Task directions: The answer must consist of the entire listing, repeated exactly.

Exercise data:
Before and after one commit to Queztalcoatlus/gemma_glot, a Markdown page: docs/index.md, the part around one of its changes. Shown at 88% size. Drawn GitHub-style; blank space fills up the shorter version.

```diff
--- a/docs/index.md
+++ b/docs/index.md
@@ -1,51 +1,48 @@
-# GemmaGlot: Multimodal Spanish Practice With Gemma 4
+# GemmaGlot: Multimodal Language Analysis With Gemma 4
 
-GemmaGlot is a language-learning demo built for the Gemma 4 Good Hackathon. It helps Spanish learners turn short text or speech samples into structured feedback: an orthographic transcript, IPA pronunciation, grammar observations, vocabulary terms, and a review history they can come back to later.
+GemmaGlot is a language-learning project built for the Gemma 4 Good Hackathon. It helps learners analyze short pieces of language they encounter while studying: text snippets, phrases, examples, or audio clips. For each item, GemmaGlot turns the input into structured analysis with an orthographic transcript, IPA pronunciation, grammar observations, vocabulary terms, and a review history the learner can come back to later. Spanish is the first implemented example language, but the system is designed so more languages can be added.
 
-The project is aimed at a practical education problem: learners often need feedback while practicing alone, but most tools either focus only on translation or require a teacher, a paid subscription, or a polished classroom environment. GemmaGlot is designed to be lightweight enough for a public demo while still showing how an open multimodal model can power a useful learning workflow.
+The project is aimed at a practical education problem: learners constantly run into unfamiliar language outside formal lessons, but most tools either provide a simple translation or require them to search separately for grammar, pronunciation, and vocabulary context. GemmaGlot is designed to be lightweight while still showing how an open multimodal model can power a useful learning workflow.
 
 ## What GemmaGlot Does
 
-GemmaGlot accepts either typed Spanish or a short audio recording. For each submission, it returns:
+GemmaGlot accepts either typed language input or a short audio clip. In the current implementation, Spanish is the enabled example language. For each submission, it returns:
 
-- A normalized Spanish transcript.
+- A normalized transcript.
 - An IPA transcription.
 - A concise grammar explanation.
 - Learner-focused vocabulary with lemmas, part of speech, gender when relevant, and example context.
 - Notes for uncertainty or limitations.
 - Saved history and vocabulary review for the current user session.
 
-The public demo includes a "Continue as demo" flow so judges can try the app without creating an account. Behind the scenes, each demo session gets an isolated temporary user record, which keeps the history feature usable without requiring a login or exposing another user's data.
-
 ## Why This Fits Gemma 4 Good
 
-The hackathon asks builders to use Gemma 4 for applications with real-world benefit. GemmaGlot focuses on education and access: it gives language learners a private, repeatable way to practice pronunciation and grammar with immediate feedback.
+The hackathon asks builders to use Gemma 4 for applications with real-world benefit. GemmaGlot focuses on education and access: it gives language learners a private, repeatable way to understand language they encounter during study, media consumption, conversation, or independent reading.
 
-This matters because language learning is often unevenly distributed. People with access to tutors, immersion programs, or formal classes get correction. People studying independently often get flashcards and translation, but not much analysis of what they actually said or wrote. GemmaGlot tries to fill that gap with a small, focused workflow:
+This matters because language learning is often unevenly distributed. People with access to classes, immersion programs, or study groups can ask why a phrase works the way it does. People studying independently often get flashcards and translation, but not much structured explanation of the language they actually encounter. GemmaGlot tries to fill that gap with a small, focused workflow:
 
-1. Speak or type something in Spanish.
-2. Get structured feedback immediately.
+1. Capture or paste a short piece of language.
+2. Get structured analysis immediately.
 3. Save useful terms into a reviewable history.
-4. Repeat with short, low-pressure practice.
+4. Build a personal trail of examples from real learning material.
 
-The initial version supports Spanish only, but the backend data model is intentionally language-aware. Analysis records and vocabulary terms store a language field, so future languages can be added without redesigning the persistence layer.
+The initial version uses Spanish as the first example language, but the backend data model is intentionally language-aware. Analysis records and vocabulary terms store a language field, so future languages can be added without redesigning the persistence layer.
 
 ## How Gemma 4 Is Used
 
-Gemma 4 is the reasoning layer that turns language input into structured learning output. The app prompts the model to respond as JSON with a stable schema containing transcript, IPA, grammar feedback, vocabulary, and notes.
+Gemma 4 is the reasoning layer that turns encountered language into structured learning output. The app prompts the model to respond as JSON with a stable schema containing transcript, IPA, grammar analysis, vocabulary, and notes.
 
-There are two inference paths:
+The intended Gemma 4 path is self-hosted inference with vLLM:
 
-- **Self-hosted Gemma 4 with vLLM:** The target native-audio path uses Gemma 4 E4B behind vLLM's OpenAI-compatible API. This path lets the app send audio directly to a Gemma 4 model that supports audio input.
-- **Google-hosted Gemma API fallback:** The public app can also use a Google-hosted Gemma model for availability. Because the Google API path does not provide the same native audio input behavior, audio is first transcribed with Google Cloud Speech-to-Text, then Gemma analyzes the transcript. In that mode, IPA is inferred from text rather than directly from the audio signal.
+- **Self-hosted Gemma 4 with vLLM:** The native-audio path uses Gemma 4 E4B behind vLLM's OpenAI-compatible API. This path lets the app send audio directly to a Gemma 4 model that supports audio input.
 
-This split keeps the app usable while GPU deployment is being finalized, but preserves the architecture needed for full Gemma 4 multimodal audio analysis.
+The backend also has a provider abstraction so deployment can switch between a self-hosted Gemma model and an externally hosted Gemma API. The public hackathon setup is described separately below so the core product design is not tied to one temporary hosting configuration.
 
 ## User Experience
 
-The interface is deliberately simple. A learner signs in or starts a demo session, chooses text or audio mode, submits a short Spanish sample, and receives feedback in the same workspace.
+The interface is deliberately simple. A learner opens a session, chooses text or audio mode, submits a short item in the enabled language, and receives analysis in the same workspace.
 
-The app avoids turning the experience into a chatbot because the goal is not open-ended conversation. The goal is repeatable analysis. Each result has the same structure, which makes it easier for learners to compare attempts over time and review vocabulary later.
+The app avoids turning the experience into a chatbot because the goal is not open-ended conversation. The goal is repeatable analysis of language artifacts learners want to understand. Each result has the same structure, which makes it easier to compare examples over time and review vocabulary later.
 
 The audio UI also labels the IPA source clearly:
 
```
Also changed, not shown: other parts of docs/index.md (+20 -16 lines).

Response to this exercise:
Before and after one commit to Queztalcoatlus/gemma_glot, a Markdown page: docs/index.md, the part around one of its changes. Shown at 88% size. Drawn GitHub-style; blank space fills up the shorter version.

```diff
--- a/docs/index.md
+++ b/docs/index.md
@@ -1,51 +1,48 @@
-# GemmaGlot: Multimodal Spanish Practice With Gemma 4
+# GemmaGlot: Multimodal Language Analysis With Gemma 4
 
-GemmaGlot is a language-learning demo built for the Gemma 4 Good Hackathon. It helps Spanish learners turn short text or speech samples into structured feedback: an orthographic transcript, IPA pronunciation, grammar observations, vocabulary terms, and a review history they can come back to later.
+GemmaGlot is a language-learning project built for the Gemma 4 Good Hackathon. It helps learners analyze short pieces of language they encounter while studying: text snippets, phrases, examples, or audio clips. For each item, GemmaGlot turns the input into structured analysis with an orthographic transcript, IPA pronunciation, grammar observations, vocabulary terms, and a review history the learner can come back to later. Spanish is the first implemented example language, but the system is designed so more languages can be added.
 
-The project is aimed at a practical education problem: learners often need feedback while practicing alone, but most tools either focus only on translation or require a teacher, a paid subscription, or a polished classroom environment. GemmaGlot is designed to be lightweight enough for a public demo while still showing how an open multimodal model can power a useful learning workflow.
+The project is aimed at a practical education problem: learners constantly run into unfamiliar language outside formal lessons, but most tools either provide a simple translation or require them to search separately for grammar, pronunciation, and vocabulary context. GemmaGlot is designed to be lightweight while still showing how an open multimodal model can power a useful learning workflow.
 
 ## What GemmaGlot Does
 
-GemmaGlot accepts either typed Spanish or a short audio recording. For each submission, it returns:
+GemmaGlot accepts either typed language input or a short audio clip. In the current implementation, Spanish is the enabled example language. For each submission, it returns:
 
-- A normalized Spanish transcript.
+- A normalized transcript.
 - An IPA transcription.
 - A concise grammar explanation.
 - Learner-focused vocabulary with lemmas, part of speech, gender when relevant, and example context.
 - Notes for uncertainty or limitations.
 - Saved history and vocabulary review for the current user session.
 
-The public demo includes a "Continue as demo" flow so judges can try the app without creating an account. Behind the scenes, each demo session gets an isolated temporary user record, which keeps the history feature usable without requiring a login or exposing another user's data.
-
 ## Why This Fits Gemma 4 Good
 
-The hackathon asks builders to use Gemma 4 for applications with real-world benefit. GemmaGlot focuses on education and access: it gives language learners a private, repeatable way to practice pronunciation and grammar with immediate feedback.
+The hackathon asks builders to use Gemma 4 for applications with real-world benefit. GemmaGlot focuses on education and access: it gives language learners a private, repeatable way to understand language they encounter during study, media consumption, conversation, or independent reading.
 
-This matters because language learning is often unevenly distributed. People with access to tutors, immersion programs, or formal classes get correction. People studying independently often get flashcards and translation, but not much analysis of what they actually said or wrote. GemmaGlot tries to fill that gap with a small, focused workflow:
+This matters because language learning is often unevenly distributed. People with access to classes, immersion programs, or study groups can ask why a phrase works the way it does. People studying independently often get flashcards and translation, but not much structured explanation of the language they actually encounter. GemmaGlot tries to fill that gap with a small, focused workflow:
 
-1. Speak or type something in Spanish.
-2. Get structured feedback immediately.
+1. Capture or paste a short piece of language.
+2. Get structured analysis immediately.
 3. Save useful terms into a reviewable history.
-4. Repeat with short, low-pressure practice.
+4. Build a personal trail of examples from real learning material.
 
-The initial version supports Spanish only, but the backend data model is intentionally language-aware. Analysis records and vocabulary terms store a language field, so future languages can be added without redesigning the persistence layer.
+The initial version uses Spanish as the first example language, but the backend data model is intentionally language-aware. Analysis records and vocabulary terms store a language field, so future languages can be added without redesigning the persistence layer.
 
 ## How Gemma 4 Is Used
 
-Gemma 4 is the reasoning layer that turns language input into structured learning output. The app prompts the model to respond as JSON with a stable schema containing transcript, IPA, grammar feedback, vocabulary, and notes.
+Gemma 4 is the reasoning layer that turns encountered language into structured learning output. The app prompts the model to respond as JSON with a stable schema containing transcript, IPA, grammar analysis, vocabulary, and notes.
 
-There are two inference paths:
+The intended Gemma 4 path is self-hosted inference with vLLM:
 
-- **Self-hosted Gemma 4 with vLLM:** The target native-audio path uses Gemma 4 E4B behind vLLM's OpenAI-compatible API. This path lets the app send audio directly to a Gemma 4 model that supports audio input.
-- **Google-hosted Gemma API fallback:** The public app can also use a Google-hosted Gemma model for availability. Because the Google API path does not provide the same native audio input behavior, audio is first transcribed with Google Cloud Speech-to-Text, then Gemma analyzes the transcript. In that mode, IPA is inferred from text rather than directly from the audio signal.
+- **Self-hosted Gemma 4 with vLLM:** The native-audio path uses Gemma 4 E4B behind vLLM's OpenAI-compatible API. This path lets the app send audio directly to a Gemma 4 model that supports audio input.
 
-This split keeps the app usable while GPU deployment is being finalized, but preserves the architecture needed for full Gemma 4 multimodal audio analysis.
+The backend also has a provider abstraction so deployment can switch between a self-hosted Gemma model and an externally hosted Gemma API. The public hackathon setup is described separately below so the core product design is not tied to one temporary hosting configuration.
 
 ## User Experience
 
-The interface is deliberately simple. A learner signs in or starts a demo session, chooses text or audio mode, submits a short Spanish sample, and receives feedback in the same workspace.
+The interface is deliberately simple. A learner opens a session, chooses text or audio mode, submits a short item in the enabled language, and receives analysis in the same workspace.
 
-The app avoids turning the experience into a chatbot because the goal is not open-ended conversation. The goal is repeatable analysis. Each result has the same structure, which makes it easier for learners to compare attempts over time and review vocabulary later.
+The app avoids turning the experience into a chatbot because the goal is not open-ended conversation. The goal is repeatable analysis of language artifacts learners want to understand. Each result has the same structure, which makes it easier to compare examples over time and review vocabulary later.
 
 The audio UI also labels the IPA source clearly:
 
```
Also changed, not shown: other parts of docs/index.md (+20 -16 lines).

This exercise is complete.